And so it seemed that life had only just started when this pair met. Therefore it was of no great surprise to learn, notwithstanding the immeasurable anguish generated, that she was in fact already married.
The Contessa de Luce resided with her substantially older husband, the Count Giacomo de Luce in the opulent confines of Palazzo del Oro. The couple met in Venice, Artemisia’s birth place, five years prior to her encounter with David. It was at one of the lavish balls, hosted by the Doge, that the sixty year old count met his wife, Artemisia, who cut a fine and graceful figure as she danced sinuously around the grand Venetian ballroom.
Instantly struck by her beauty and carriage, the count assumed her to be from a grand family, which was very much not the case, for this exemplary figure of refinement was in reality, a courtesan.
A fact well obscured by a personality that combined gentility and restraint, the later trait being quite unfounded in a typical coquettish concubine. Therefore it was not due to naiveté that had led the Count de Luce to believe otherwise. It was this innate aura of elegance Artemisia exuded, that belied any hint of the licentiousness, invariably connected to this most ancient of professions.
It was through a distant aunt, that she had been introduced to this work early in her years. Therefore as an adolescent, Artemisia met with her destiny in a house famed for its training of young women.
The House is an adult fairy tale rich in mystery and intrigue.
Here is a tale of a woman so absorbed with historical novels that her own reality ceases to offer any hope of romance and beauty.
Until one day this dreamy idealist finds herself in a mysterious forest. How she arrived there is unknown. Soon she encounters a dilapidated house, within whose ancient walls magical rooms that transport to parallel worlds lie in wait. There she is transmigrated to 18th century England, where our heroine interacts with an odd mix of characters whose dysfunctional lives become immediately apparent.
Her first tribulation involves a nefarious lord, an archetype of the monstrous characters one encounters in fairy tales.

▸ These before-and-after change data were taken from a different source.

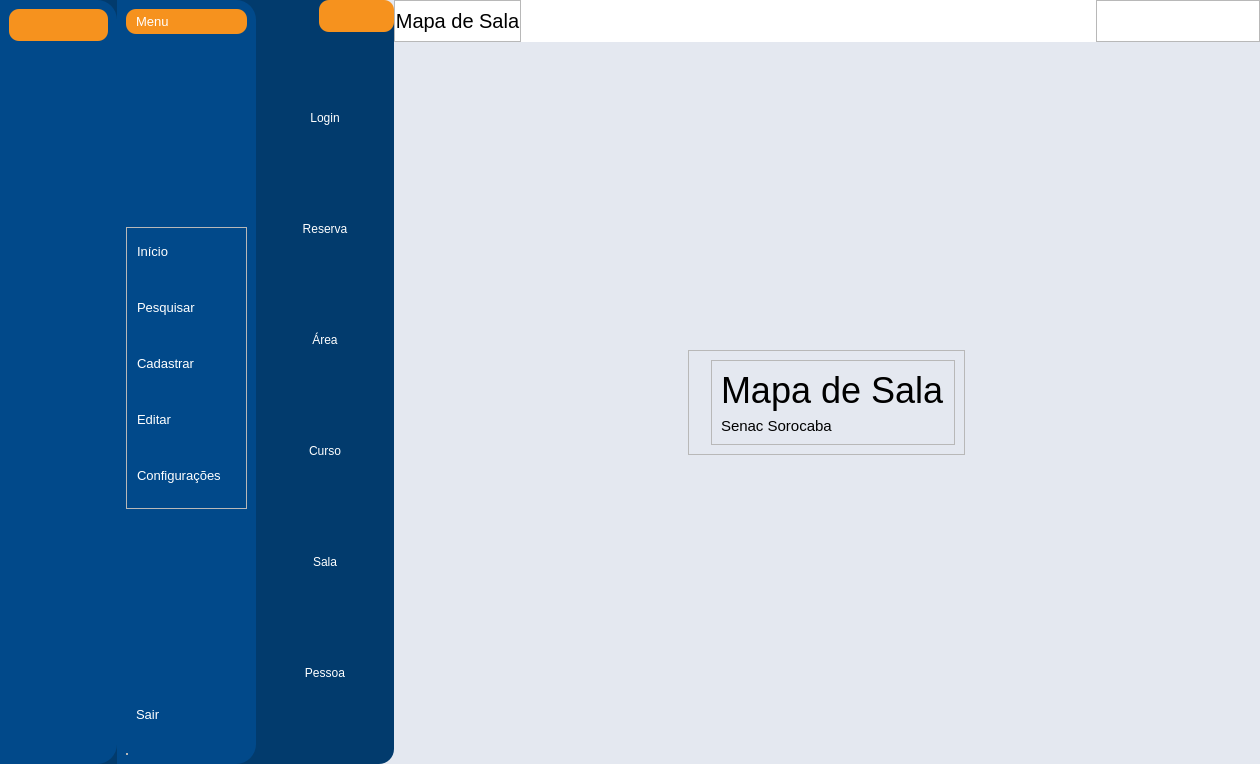
Senac-SOR-ADS/Mapa-de-Sala, file App/view/ui/home.ui: the form before one commit.
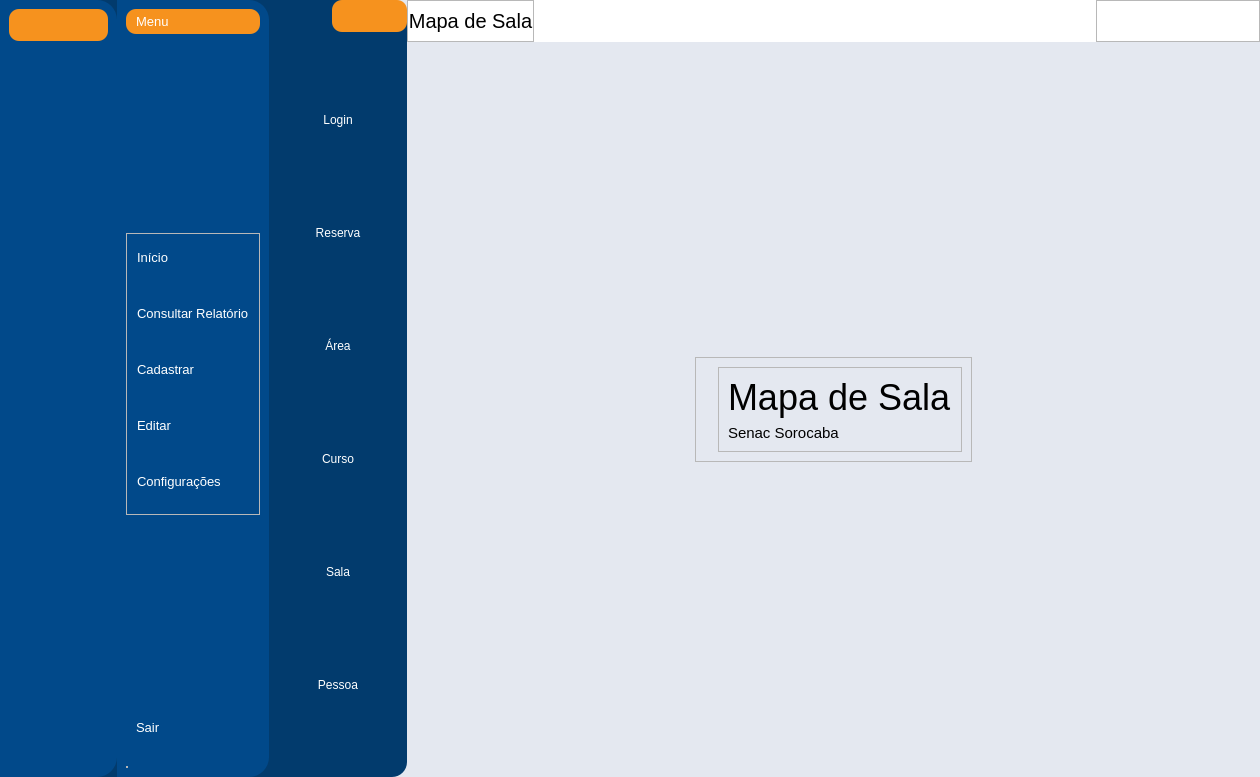
The form after the commit. Icons and pictures are not drawn.

The edit to the form file:
```diff
--- a/App/view/ui/home.ui
+++ b/App/view/ui/home.ui
@@ -7,7 +7,7 @@
     <x>0</x>
     <y>0</y>
     <width>1260</width>
-    <height>764</height>
+    <height>777</height>
    </rect>
   </property>
   <property name="windowTitle">
@@ -631,7 +631,7 @@
                       <string notr="true"/>
                      </property>
                      <property name="text">
-                      <string>Pesquisar</string>
+                      <string>Consultar Relatório</string>
                      </property>
                      <property name="icon">
                       <iconset>
@@ -714,6 +714,12 @@
                       <iconset>
                        <normaloff>icones/iconEdit.png</normaloff>icones/iconEdit.png</iconset>
                      </property>
+                     <property name="iconSize">
+                      <size>
+                       <width>24</width>
+                       <height>24</height>
+                      </size>
+                     </property>
                      <property name="checkable">
                       <bool>true</bool>
                      </property>
```
Left out of the diff: 4 changed lines with no effect on the pictures.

The ramification from this confrontation sets the tone for the narrative.
A magic portal finally enables escape from the austere Georgian dwelling. She is then spirited back to the enigmatic house, and a journey to Regency London follows, where a large cast of eccentric identities present themselves.

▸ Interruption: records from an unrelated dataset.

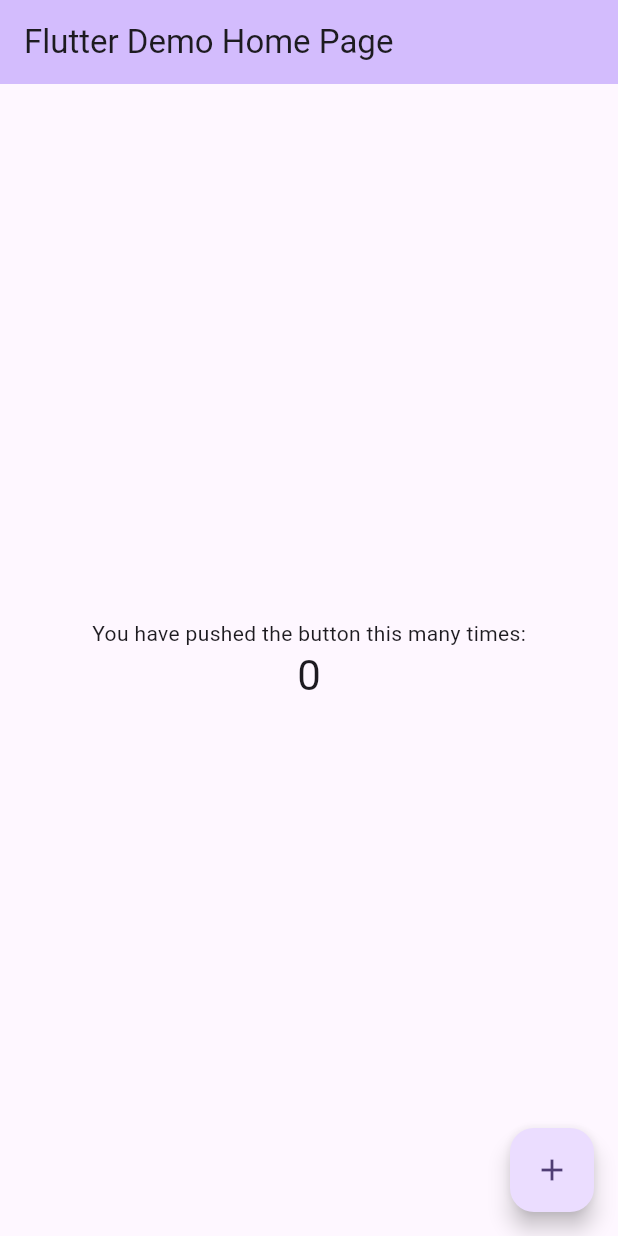
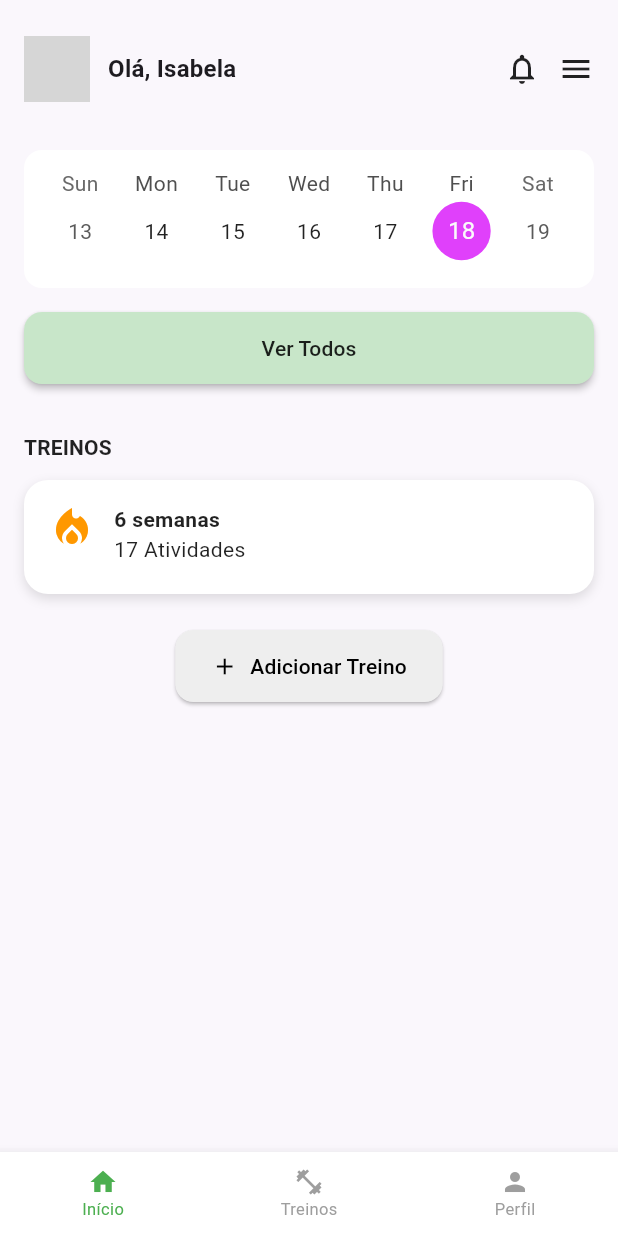
Before and after one commit to isabellaoliveira11/FitIA, a Flutter app: the screen it shows after launch, on a phone screen of 412 x 824 dp. Run offline on Flutter 3.47's test engine with Material 3 defaults, Android fonts, the phone set to English and light mode, and no system bars; drawn by our look-alikes of table_calendar; our stand-ins replace go_router; network calls fail; grey boxes are pictures that could not be loaded.

Commit message:
feat: Home layout with calendar and sequence

```diff
--- /dev/null
+++ b/lib/config/theme_config.dart
@@ -0,0 +1,39 @@
+import 'package:flutter/material.dart';
+
+class AppColors {
+  static const background = Color(0xFFFAF7FC);
+  static const primary = Colors.deepPurple;
+  static const accent = Colors.purpleAccent;
+  static const green = Colors.green;
+  static const greenLight = Color(0xFFC8E6C9);
+  static const textDark = Colors.black87;
+  static const textLight = Colors.grey;
+  static const card = Colors.white;
+}
+
+class AppTheme {
+  static ThemeData get light => ThemeData(
+        scaffoldBackgroundColor: AppColors.background,
+        useMaterial3: true,
+        colorScheme: ColorScheme.fromSeed(seedColor: AppColors.primary),
+        fontFamily: 'Roboto',
+        textTheme: const TextTheme(
+          bodyMedium: TextStyle(color: AppColors.textDark),
+        ),
+        appBarTheme: const AppBarTheme(
+          elevation: 0,
+          backgroundColor: AppColors.background,
+          foregroundColor: AppColors.textDark,
+        ),
+        elevatedButtonTheme: ElevatedButtonThemeData(
+          style: ElevatedButton.styleFrom(
+            foregroundColor: AppColors.textDark,
+            backgroundColor: AppColors.greenLight,
+            padding: const EdgeInsets.symmetric(horizontal: 24, vertical: 12),
+            shape: RoundedRectangleBorder(
+              borderRadius: BorderRadius.circular(12),
+            ),
+          ),
+        ),
+      );
+}
--- a/lib/main.dart
+++ b/lib/main.dart
@@ -1,4 +1,6 @@
 import 'package:flutter/material.dart';
+import 'routes/app_router.dart';
+import 'config/theme_config.dart'; // importa aqui
 
 void main() {
   runApp(const MyApp());
@@ -7,119 +9,13 @@ void main() {
 class MyApp extends StatelessWidget {
   const MyApp({super.key});
 
-  // This widget is the root of your application.
   @override
   Widget build(BuildContext context) {
-    return MaterialApp(
-      title: 'Flutter Demo',
-      theme: ThemeData(
-        // This is the theme of your application.
-        //
-        // TRY THIS: Try running your application with "flutter run". You'll see
-        // the application has a purple toolbar. Then, without quitting the app,
-        // try changing the seedColor in the colorScheme below to Colors.green
-        // and then invoke "hot reload" (save your changes or press the "hot
-        // reload" button in a Flutter-supported IDE, or press "r" if you used
-        // the command line to start the app).
-        //
-        // Notice that the counter didn't reset back to zero; the application
-        // state is not lost during the reload. To reset the state, use hot
-        // restart instead.
-        //
-        // This works for code too, not just values: Most code changes can be
-        // tested with just a hot reload.
-        colorScheme: ColorScheme.fromSeed(seedColor: Colors.deepPurple),
-        useMaterial3: true,
-      ),
-      home: const MyHomePage(title: 'Flutter Demo Home Page'),
+    return MaterialApp.router(
+      routerConfig: router,
+      debugShowCheckedModeBanner: false,
+      title: 'FitIA',
+      theme: AppTheme.light, // 👈 aplica o nosso tema
     );
   }
 }
-
-class MyHomePage extends StatefulWidget {
-  const MyHomePage({super.key, required this.title});
-
-  // This widget is the home page of your application. It is stateful, meaning
-  // that it has a State object (defined below) that contains fields that affect
-  // how it looks.
-
-  // This class is the configuration for the state. It holds the values (in this
-  // case the title) provided by the parent (in this case the App widget) and
-  // used by the build method of the State. Fields in a Widget subclass are
-  // always marked "final".
-
-  final String title;
-
-  @override
-  State<MyHomePage> createState() => _MyHomePageState();
-}
-
-class _MyHomePageState extends State<MyHomePage> {
-  int _counter = 0;
-
-  void _incrementCounter() {
-    setState(() {
-      // This call to setState tells the Flutter framework that something has
-      // changed in this State, which causes it to rerun the build method below
-      // so that the display can reflect the updated values. If we changed
-      // _counter without calling setState(), then the build method would not be
-      // called again, and so nothing would appear to happen.
-      _counter++;
-    });
-  }
-
-  @override
-  Widget build(BuildContext context) {
-    // This method is rerun every time setState is called, for instance as done
-    // by the _incrementCounter method above.
-    //
-    // The Flutter framework has been optimized to make rerunning build methods
-    // fast, so that you can just rebuild anything that needs updating rather
-    // than having to individually change instances of widgets.
-    return Scaffold(
-      appBar: AppBar(
-        // TRY THIS: Try changing the color here to a specific color (to
-        // Colors.amber, perhaps?) and trigger a hot reload to see the AppBar
-        // change color while the other colors stay the same.
-        backgroundColor: Theme.of(context).colorScheme.inversePrimary,
-        // Here we take the value from the MyHomePage object that was created by
-        // the App.build method, and use it to set our appbar title.
-        title: Text(widget.title),
-      ),
-      body: Center(
-        // Center is a layout widget. It takes a single child and positions it
-        // in the middle of the parent.
-        child: Column(
-          // Column is also a layout widget. It takes a list of children and
-          // arranges them vertically. By default, it sizes itself to fit its
-          // children horizontally, and tries to be as tall as its parent.
-          //
-          // Column has various properties to control how it sizes itself and
-          // how it positions its children. Here we use mainAxisAlignment to
-          // center the children vertically; the main axis here is the vertical
-          // axis because Columns are vertical (the cross axis would be
-          // horizontal).
-          //
-          // TRY THIS: Invoke "debug painting" (choose the "Toggle Debug Paint"
-          // action in the IDE, or press "p" in the console), to see the
-          // wireframe for each widget.
-          mainAxisAlignment: MainAxisAlignment.center,
-          children: <Widget>[
-            const Text(
-              'You have pushed the button this many times:',
-            ),
-            Text(
-              '$_counter',
-              style: Theme.of(context).textTheme.headlineMedium,
-            ),
-          ],
-        ),
-      ),
-      floatingActionButton: FloatingActionButton(
-        onPressed: _incrementCounter,
-        tooltip: 'Increment',
-        child: const Icon(Icons.add),
-      ), // This trailing comma makes auto-formatting nicer for build methods.
-    );
-  }
-}
--- /dev/null
+++ b/lib/routes/app_router.dart
@@ -0,0 +1,22 @@
+import 'package:go_router/go_router.dart';
+
+import '../screens/home_screen.dart';
+import '../screens/login_screen.dart';
+import '../screens/treino_screen.dart';
+
+final GoRouter router = GoRouter(
+  routes: [
+    GoRoute(
+      path: '/',
+      builder: (context, state) => const HomeScreen(),
+    ),
+    GoRoute(
+      path: '/login',
+      builder: (context, state) => const LoginScreen(),
+    ),
+    GoRoute(
+      path: '/treino',
+      builder: (context, state) => const TreinoScreen(),
+    ),
+  ],
+);
--- /dev/null
+++ b/lib/screens/home/widgets/home_header.dart
@@ -0,0 +1,37 @@
+import 'package:flutter/material.dart';
+
+class HomeHeader extends StatelessWidget {
+  const HomeHeader({super.key});
+
+  @override
+  Widget build(BuildContext context) {
+    final theme = Theme.of(context);
+    return Row(
+      mainAxisAlignment: MainAxisAlignment.spaceBetween,
+      children: [
+        Row(
+          children: [
+            const CircleAvatar(
+              backgroundImage: NetworkImage('https://i.pravatar.cc/300'),
+              radius: 22,
+            ),
+            const SizedBox(width: 12),
+            Text(
+              'Olá, Isabela',
+              style: theme.textTheme.titleMedium?.copyWith(
+                fontWeight: FontWeight.w600,
+              ),
+            ),
+          ],
+        ),
+        const Row(
+          children: [
+            Icon(Icons.notifications_none),
+            SizedBox(width: 12),
+            Icon(Icons.menu),
+          ],
+        ),
+      ],
+    );
+  }
+}
--- /dev/null
+++ b/lib/screens/home_screen.dart
@@ -0,0 +1,187 @@
+import 'package:flutter/material.dart';
+import 'package:go_router/go_router.dart';
+import 'package:table_calendar/table_calendar.dart';
+import 'home/widgets/home_header.dart';
+
+class HomeScreen extends StatefulWidget {
+  const HomeScreen({super.key});
+
+  @override
+  State<HomeScreen> createState() => _HomeScreenState();
+}
+
+class _HomeScreenState extends State<HomeScreen> {
+  DateTime _focusedDay = DateTime.now();
+  DateTime? _selectedDay;
+
+  @override
+  Widget build(BuildContext context) {
+    final theme = Theme.of(context);
+
+    return Scaffold(
+      backgroundColor: const Color(0xFFFAF7FC),
+      resizeToAvoidBottomInset: true,
+      body: SafeArea(
+        child: SingleChildScrollView(
+          child: Padding(
+            padding: const EdgeInsets.fromLTRB(16, 24, 16, 48),
+            child: Column(
+              crossAxisAlignment: CrossAxisAlignment.start,
+              children: [
+                const HomeHeader(),
+                const SizedBox(height: 32),
+
+                // CALENDÁRIO SEMANAL
+                Container(
+                  padding: const EdgeInsets.all(12),
+                  decoration: BoxDecoration(
+                    color: Colors.white,
+                    borderRadius: BorderRadius.circular(12),
+                  ),
+                  child: TableCalendar(
+                    firstDay: DateTime.utc(2020, 1, 1),
+                    lastDay: DateTime.utc(2030, 12, 31),
+                    focusedDay: _focusedDay,
+                    selectedDayPredicate: (day) =>
+                        isSameDay(_selectedDay, day),
+                    onDaySelected: (selectedDay, focusedDay) {
+                      setState(() {
+                        _selectedDay = selectedDay;
+                        _focusedDay = focusedDay;
+                      });
+                    },
+                    calendarFormat: CalendarFormat.week,
+                    availableCalendarFormats: const {
+                      CalendarFormat.week: 'Semana',
+                    },
+                    headerVisible: false,
+                    calendarStyle: const CalendarStyle(
+                      selectedDecoration: BoxDecoration(
+                        color: Colors.deepPurple,
+                        shape: BoxShape.circle,
+                      ),
+                      todayDecoration: BoxDecoration(
+                        color: Colors.purpleAccent,
+                        shape: BoxShape.circle,
+                      ),
+                    ),
+                  ),
+                ),
+                const SizedBox(height: 16),
+
+                // BOTÃO "Ver Todos"
+                SizedBox(
+                  width: double.infinity,
+                  child: ElevatedButton(
+                    onPressed: () {},
+                    style: ElevatedButton.styleFrom(
+                      backgroundColor: Colors.green[100],
+                      foregroundColor: Colors.black87,
+                      padding: const EdgeInsets.symmetric(
+                          horizontal: 24, vertical: 14),
+                      elevation: 2,
+                      shape: RoundedRectangleBorder(
+                        borderRadius: BorderRadius.circular(12),
+                      ),
+                    ),
+                    child: const Text("Ver Todos"),
+                  ),
+                ),
+                const SizedBox(height: 32),
+
+                // SEÇÃO DE TREINOS
+                Text(
+                  "TREINOS",
+                  style: theme.textTheme.titleSmall?.copyWith(
+                    fontWeight: FontWeight.bold,
+                    color: Colors.black87,
+                  ),
+                ),
+                const SizedBox(height: 12),
+
+                // CARD DE TREINO
+                Container(
+                  padding: const EdgeInsets.all(16),
+                  decoration: BoxDecoration(
+                    color: Colors.white,
+                    borderRadius: BorderRadius.circular(16),
+                    boxShadow: const [
+                      BoxShadow(
+                        color: Colors.black12,
+                        blurRadius: 6,
+                        offset: Offset(0, 3),
+                      ),
+                    ],
+                  ),
+                  child: Row(
+                    crossAxisAlignment: CrossAxisAlignment.start,
+                    children: [
+                      const Icon(Icons.local_fire_department,
+                          color: Colors.orange, size: 32),
+                      const SizedBox(width: 12),
+                      Expanded(
+                        child: Column(
+                          crossAxisAlignment: CrossAxisAlignment.start,
+                          children: const [
+                            Text("6 semanas",
+                                style:
+                                    TextStyle(fontWeight: FontWeight.w600)),
+                            Text("17 Atividades"),
+                            SizedBox(height: 4),
+                          ],
+                        ),
+                      ),
+                    ],
+                  ),
+                ),
+                const SizedBox(height: 24),
+
+                // BOTÃO ADICIONAR TREINO
+                Center(
+                  child: ElevatedButton.icon(
+                    onPressed: () => context.go('/treino'),
+                    icon: const Icon(Icons.add),
+                    label: const Text("Adicionar Treino"),
+                    style: ElevatedButton.styleFrom(
+                      padding: const EdgeInsets.symmetric(
+                          horizontal: 24, vertical: 14),
+                      backgroundColor: Colors.grey[200],
+                      foregroundColor: Colors.black,
+                      shape: RoundedRectangleBorder(
+                        borderRadius: BorderRadius.circular(12),
+                      ),
+                    ),
+                  ),
+                ),
+                const SizedBox(height: 32),
+              ],
+            ),
+          ),
+        ),
+      ),
+
+      // NAVIGATION BAR
+      bottomNavigationBar: BottomNavigationBar(
+        type: BottomNavigationBarType.fixed,
+        backgroundColor: Colors.white,
+        currentIndex: 0,
+        selectedItemColor: Colors.green,
+        unselectedItemColor: Colors.grey,
+        selectedFontSize: 11,
+        unselectedFontSize: 11,
+        iconSize: 20,
+        elevation: 6,
+        onTap: (index) {
+          if (index == 1) context.go('/treino');
+          if (index == 2) context.go('/perfil');
+        },
+        items: const [
+          BottomNavigationBarItem(icon: Icon(Icons.home), label: 'Início'),
+          BottomNavigationBarItem(
+              icon: Icon(Icons.fitness_center), label: 'Treinos'),
+          BottomNavigationBarItem(icon: Icon(Icons.person), label: 'Perfil'),
+        ],
+      ),
+    );
+  }
+}
--- /dev/null
+++ b/lib/screens/login_screen.dart
@@ -0,0 +1,19 @@
+import 'package:flutter/material.dart';
+import 'package:go_router/go_router.dart';
+
+class LoginScreen extends StatelessWidget {
+  const LoginScreen({super.key});
+
+  @override
+  Widget build(BuildContext context) {
+    return Scaffold(
+      appBar: AppBar(title: const Text('Tela de Login')),
+      body: Center(
+        child: ElevatedButton(
+          onPressed: () => context.go('/'),
+          child: const Text('Voltar pra Home'),
+        ),
+      ),
+    );
+  }
+}
--- /dev/null
+++ b/lib/screens/splash_screen.dart
@@ -0,0 +1,33 @@
+import 'package:flutter/material.dart';
+import 'package:go_router/go_router.dart';
+
+class SplashScreen extends StatefulWidget {
+  const SplashScreen({super.key});
+
+  @override
+  State<SplashScreen> createState() => _SplashScreenState();
+}
+
+class _SplashScreenState extends State<SplashScreen> {
+  @override
+  void initState() {
+    super.initState();
+    Future.delayed(const Duration(seconds: 2), () {
+      if (mounted) {
+        context.go('/login');
+      }
+    });
+  }
+
+  @override
+  Widget build(BuildContext context) {
+    return const Scaffold(
+      body: Center(
+        child: Text(
+          'FitIA',
+          style: TextStyle(fontSize: 32, fontWeight: FontWeight.bold),
+        ),
+      ),
+    );
+  }
+}
--- /dev/null
+++ b/lib/screens/treino_screen.dart
@@ -0,0 +1,19 @@
+import 'package:flutter/material.dart';
+import 'package:go_router/go_router.dart';
+
+class TreinoScreen extends StatelessWidget {
+  const TreinoScreen({super.key});
+
+  @override
+  Widget build(BuildContext context) {
+    return Scaffold(
+      appBar: AppBar(title: const Text('Tela de Treino')),
+      body: Center(
+        child: ElevatedButton(
+          onPressed: () => context.go('/'),
+          child: const Text('Voltar pra Home'),
+        ),
+      ),
+    );
+  }
+}
```
Also changed, not shown: pubspec.yaml (+3 -68 lines), pubspec.lock.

Late one night, following a long stay in Florence, a young, heart-broken poet arrives. His introduction to the beautiful time traveller offers promise of restoration and love. But there are several more obstacles ahead before her destiny in this curious adventure is made apparent.
In the end an unexpected twist is revealed. But like all good fairy tales, this surprising conclusion is pleasing, even though the means of getting there are dark, and at times sinister.
Genre - Historical, Fantasy, Romance
Rating - PG-16
More details about the author